## Data provided

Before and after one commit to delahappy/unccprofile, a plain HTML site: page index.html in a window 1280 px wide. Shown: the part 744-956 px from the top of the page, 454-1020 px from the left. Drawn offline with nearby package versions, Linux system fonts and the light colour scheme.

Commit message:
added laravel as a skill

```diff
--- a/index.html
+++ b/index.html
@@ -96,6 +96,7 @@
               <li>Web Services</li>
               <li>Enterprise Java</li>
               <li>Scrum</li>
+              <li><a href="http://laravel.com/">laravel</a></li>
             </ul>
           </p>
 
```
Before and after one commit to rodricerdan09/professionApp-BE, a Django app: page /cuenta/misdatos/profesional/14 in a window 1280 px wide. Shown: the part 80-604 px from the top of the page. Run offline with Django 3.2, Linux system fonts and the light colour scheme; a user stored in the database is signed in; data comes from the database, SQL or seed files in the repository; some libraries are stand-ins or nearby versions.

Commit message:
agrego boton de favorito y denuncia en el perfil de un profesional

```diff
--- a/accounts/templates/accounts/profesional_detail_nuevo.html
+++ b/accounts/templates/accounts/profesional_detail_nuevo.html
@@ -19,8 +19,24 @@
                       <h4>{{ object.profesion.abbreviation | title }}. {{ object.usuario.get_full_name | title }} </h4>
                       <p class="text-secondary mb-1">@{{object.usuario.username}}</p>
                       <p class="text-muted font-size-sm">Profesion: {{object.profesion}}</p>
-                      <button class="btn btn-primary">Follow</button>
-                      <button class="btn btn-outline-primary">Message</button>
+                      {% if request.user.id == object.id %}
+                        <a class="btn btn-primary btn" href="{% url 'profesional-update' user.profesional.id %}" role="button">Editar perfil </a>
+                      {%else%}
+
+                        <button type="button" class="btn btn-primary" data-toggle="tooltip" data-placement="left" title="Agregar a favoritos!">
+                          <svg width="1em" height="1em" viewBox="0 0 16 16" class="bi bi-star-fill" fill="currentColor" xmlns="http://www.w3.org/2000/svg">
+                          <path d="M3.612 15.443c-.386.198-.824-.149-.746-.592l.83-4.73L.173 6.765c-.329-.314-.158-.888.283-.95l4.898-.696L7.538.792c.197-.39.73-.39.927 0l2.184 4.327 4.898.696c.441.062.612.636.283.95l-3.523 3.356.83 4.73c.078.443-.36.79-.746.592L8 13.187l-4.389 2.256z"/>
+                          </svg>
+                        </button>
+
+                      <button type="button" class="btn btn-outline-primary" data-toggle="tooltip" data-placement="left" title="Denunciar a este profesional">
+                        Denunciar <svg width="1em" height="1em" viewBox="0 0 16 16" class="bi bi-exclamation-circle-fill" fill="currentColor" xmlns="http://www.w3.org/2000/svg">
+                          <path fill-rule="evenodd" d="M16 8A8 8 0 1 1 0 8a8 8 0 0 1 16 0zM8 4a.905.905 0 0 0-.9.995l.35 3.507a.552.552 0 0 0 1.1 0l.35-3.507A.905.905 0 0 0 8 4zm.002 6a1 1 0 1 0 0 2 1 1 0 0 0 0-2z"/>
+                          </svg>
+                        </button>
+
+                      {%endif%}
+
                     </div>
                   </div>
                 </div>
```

## Exercise directions
Above are some records. Copy each of their lines that holds the string "index".

## Solved exercise
Before and after one commit to delahappy/unccprofile, a plain HTML site: page index.html in a window 1280 px wide. Shown: the part 744-956 px from the top of the page, 454-1020 px from the left. Drawn offline with nearby package versions, Linux system fonts and the light colour scheme.
--- a/index.html
+++ b/index.html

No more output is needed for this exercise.